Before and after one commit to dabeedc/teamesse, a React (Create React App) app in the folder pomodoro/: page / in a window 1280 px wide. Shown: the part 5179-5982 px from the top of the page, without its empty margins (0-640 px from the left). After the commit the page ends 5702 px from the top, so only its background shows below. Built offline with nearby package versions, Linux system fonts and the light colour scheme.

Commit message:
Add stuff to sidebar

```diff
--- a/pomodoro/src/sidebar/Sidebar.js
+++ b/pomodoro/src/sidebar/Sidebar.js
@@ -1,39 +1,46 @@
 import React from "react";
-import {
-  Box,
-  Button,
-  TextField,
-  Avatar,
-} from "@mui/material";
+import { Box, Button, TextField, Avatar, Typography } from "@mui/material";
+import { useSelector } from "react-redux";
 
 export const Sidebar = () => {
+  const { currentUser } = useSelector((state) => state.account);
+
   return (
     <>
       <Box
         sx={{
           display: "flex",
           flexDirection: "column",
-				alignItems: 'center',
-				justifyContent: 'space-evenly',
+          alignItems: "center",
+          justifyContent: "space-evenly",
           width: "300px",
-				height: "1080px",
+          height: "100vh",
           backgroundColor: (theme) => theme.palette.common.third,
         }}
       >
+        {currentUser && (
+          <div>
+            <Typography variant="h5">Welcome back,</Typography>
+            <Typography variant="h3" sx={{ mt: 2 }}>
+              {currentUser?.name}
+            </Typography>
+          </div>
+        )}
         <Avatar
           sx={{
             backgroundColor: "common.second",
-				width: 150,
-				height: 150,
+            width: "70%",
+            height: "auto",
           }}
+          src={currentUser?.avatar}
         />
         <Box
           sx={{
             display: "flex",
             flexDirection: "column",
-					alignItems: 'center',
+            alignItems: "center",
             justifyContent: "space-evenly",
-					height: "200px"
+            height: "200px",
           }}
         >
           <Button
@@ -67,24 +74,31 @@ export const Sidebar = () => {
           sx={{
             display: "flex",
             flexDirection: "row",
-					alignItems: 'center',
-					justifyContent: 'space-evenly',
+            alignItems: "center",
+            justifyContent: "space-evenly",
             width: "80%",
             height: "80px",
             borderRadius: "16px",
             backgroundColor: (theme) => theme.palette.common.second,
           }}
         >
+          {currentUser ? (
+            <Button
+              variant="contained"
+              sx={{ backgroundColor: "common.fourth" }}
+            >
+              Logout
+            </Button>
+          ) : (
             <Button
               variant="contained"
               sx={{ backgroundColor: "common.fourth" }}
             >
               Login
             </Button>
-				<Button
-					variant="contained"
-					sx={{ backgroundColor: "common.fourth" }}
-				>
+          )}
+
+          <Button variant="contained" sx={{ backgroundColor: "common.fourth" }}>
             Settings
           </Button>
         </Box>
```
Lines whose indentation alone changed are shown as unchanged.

# # # #

INSTRUCTIONS TO FOLLOW ▸ Your job is to give the listing again exactly as it was written.

SOLVED PROBLEM ▸
Before and after one commit to dabeedc/teamesse, a React (Create React App) app in the folder pomodoro/: page / in a window 1280 px wide. Shown: the part 5179-5982 px from the top of the page, without its empty margins (0-640 px from the left). After the commit the page ends 5702 px from the top, so only its background shows below. Built offline with nearby package versions, Linux system fonts and the light colour scheme.

Commit message:
Add stuff to sidebar

```diff
--- a/pomodoro/src/sidebar/Sidebar.js
+++ b/pomodoro/src/sidebar/Sidebar.js
@@ -1,39 +1,46 @@
 import React from "react";
-import {
-  Box,
-  Button,
-  TextField,
-  Avatar,
-} from "@mui/material";
+import { Box, Button, TextField, Avatar, Typography } from "@mui/material";
+import { useSelector } from "react-redux";
 
 export const Sidebar = () => {
+  const { currentUser } = useSelector((state) => state.account);
+
   return (
     <>
       <Box
         sx={{
           display: "flex",
           flexDirection: "column",
-				alignItems: 'center',
-				justifyContent: 'space-evenly',
+          alignItems: "center",
+          justifyContent: "space-evenly",
           width: "300px",
-				height: "1080px",
+          height: "100vh",
           backgroundColor: (theme) => theme.palette.common.third,
         }}
       >
+        {currentUser && (
+          <div>
+            <Typography variant="h5">Welcome back,</Typography>
+            <Typography variant="h3" sx={{ mt: 2 }}>
+              {currentUser?.name}
+            </Typography>
+          </div>
+        )}
         <Avatar
           sx={{
             backgroundColor: "common.second",
-				width: 150,
-				height: 150,
+            width: "70%",
+            height: "auto",
           }}
+          src={currentUser?.avatar}
         />
         <Box
           sx={{
             display: "flex",
             flexDirection: "column",
-					alignItems: 'center',
+            alignItems: "center",
             justifyContent: "space-evenly",
-					height: "200px"
+            height: "200px",
           }}
         >
           <Button
@@ -67,24 +74,31 @@ export const Sidebar = () => {
           sx={{
             display: "flex",
             flexDirection: "row",
-					alignItems: 'center',
-					justifyContent: 'space-evenly',
+            alignItems: "center",
+            justifyContent: "space-evenly",
             width: "80%",
             height: "80px",
             borderRadius: "16px",
             backgroundColor: (theme) => theme.palette.common.second,
           }}
         >
+          {currentUser ? (
+            <Button
+              variant="contained"
+              sx={{ backgroundColor: "common.fourth" }}
+            >
+              Logout
+            </Button>
+          ) : (
             <Button
               variant="contained"
               sx={{ backgroundColor: "common.fourth" }}
             >
               Login
             </Button>
-				<Button
-					variant="contained"
-					sx={{ backgroundColor: "common.fourth" }}
-				>
+          )}
+
+          <Button variant="contained" sx={{ backgroundColor: "common.fourth" }}>
             Settings
           </Button>
         </Box>
```
Lines whose indentation alone changed are shown as unchanged.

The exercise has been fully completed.